In October 2007 he stood on the field in Croke Park after his Mayo ladies’ side had just lost to Cork in the All Ireland final, taking in what went wrong. After guiding Mayo that close to the summit, Frank Browne would have been planning to have another crack at the title the next year, but that was not how things worked out as Mayo entered a number of years of flux with half a dozen managers taking charge over a short number of years. But Browne has come back on board as manager this year after a number of years in the club game, and more recently in charge of the Longford senior hurlers for the last three years where he won a National Hurling League division 3B title and the Lory Meagher Cup last year.
“I was always itching to get back, since 2007 it was something I was thinking about. I kind of felt I had unfinished business since then after all the messing that went on around 2008. We had thought that we were in a great position and it then went pear shaped and bust. It was an itch that I wanted to scratch and it was something that I always wanted to do. I’m back but it’s a changed landscape, but there are still some of the senior players like Cora Staunton, Claire Egan, Fiona McHale, Yvonne Byrne there, but there’s also an exciting crop of younger players coming through,” he told the Mayo Advertiser this week.
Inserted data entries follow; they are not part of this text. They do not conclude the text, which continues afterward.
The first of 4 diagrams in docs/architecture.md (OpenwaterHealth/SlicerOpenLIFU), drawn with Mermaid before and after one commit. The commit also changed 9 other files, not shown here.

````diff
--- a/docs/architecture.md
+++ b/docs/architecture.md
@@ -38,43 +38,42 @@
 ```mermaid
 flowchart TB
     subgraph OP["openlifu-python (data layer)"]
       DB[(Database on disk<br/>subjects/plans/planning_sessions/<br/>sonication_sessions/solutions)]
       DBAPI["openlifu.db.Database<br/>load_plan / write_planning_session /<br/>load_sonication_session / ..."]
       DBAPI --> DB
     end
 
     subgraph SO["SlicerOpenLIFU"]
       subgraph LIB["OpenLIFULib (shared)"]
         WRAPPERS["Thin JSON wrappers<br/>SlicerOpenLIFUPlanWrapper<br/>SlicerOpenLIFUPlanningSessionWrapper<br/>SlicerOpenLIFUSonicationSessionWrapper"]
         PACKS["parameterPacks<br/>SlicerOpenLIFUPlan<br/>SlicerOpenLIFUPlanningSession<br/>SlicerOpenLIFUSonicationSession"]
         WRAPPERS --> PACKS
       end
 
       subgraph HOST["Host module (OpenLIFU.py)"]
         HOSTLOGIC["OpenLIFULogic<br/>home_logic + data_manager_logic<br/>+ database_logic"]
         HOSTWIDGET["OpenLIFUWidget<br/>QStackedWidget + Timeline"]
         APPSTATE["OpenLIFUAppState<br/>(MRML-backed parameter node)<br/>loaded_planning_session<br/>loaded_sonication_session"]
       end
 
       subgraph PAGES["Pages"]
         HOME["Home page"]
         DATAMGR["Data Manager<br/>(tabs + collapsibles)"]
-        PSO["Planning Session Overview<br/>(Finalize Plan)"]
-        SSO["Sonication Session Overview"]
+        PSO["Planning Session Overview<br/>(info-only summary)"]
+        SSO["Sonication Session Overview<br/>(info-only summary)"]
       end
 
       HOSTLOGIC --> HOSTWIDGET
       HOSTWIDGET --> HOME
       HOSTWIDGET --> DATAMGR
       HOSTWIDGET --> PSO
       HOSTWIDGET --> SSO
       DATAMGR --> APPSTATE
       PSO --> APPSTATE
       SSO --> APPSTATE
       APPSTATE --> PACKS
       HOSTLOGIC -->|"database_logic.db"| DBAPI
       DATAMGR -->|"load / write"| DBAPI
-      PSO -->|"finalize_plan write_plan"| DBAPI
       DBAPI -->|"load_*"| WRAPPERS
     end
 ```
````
Browne and his team have hit the ground running since just after Christmas. “We had our first team meeting on the Sunday after Christmas in Breaffy and we kind of started from there and then moved on to fitness testing and we’re back a month now,” he explained. This was the first year of the new Connacht Winter League in the ladies’ game, which gave sides a chance to warm up before the start of the league proper, and the Wexford native thinks it has been a very useful exercise for him and his team. “I thought the Connacht Winter League was a great idea, I know a few teams didn’t participate, but it was a great chance for me to have a look at players in a fairly competitive environment. Otherwise you’d have been rooting around on the chicken and chips circuit looking for challenges, and you’re not going to get a lot of teams in the top division we’re in looking to play you before the league. We got three games out of it and it allowed some of the older players to ease themselves back in and got the younger players to step up to the mark. We’re working on our strength and conditioning, but Sunday is going to be a real test.”
Back with a bang
The last time that Browne managed the Mayo ladies was against Cork in the All Ireland final, and on Sunday in the Swinford Amenity Park at 2pm they will face the same opposition in his first game back on the national scene with the county. “It’s back with a bang, right in at the deep end. But that’s what it’s all about. No matter what level you’re playing at you want to test yourself against the best at your level, and that’s what they will do on Sunday. In some way I look back to 2007 and the first game we had against Armagh in Cavan and we got beaten back to Longford that day. I remember thinking what have I got myself into, but at the same time I saw something in them and I thought Yeah there’s something here,” he said.
Browne does have almost a full deck to pick from, he explained, and they are looking forward to the challenge. “All of the players from last year are pretty much back, bar Claire Egan who is out with a serious injury and it’s all about getting her rehabbing. Sunday’s going to be tough, there’s no doubt about that. But I was doing a piece with another journalist during the week and they asked me who is going to win the league, and it’s a kind of stupid question to ask me, because naturally we’re setting out our stall to go and win the league. You don’t go into any competition and say we’re going to come second in this.”
Mayo face Cork in the first round of the Ladies Gaelic Football National League division one at 2pm in Swinford Amenity Park on Sunday.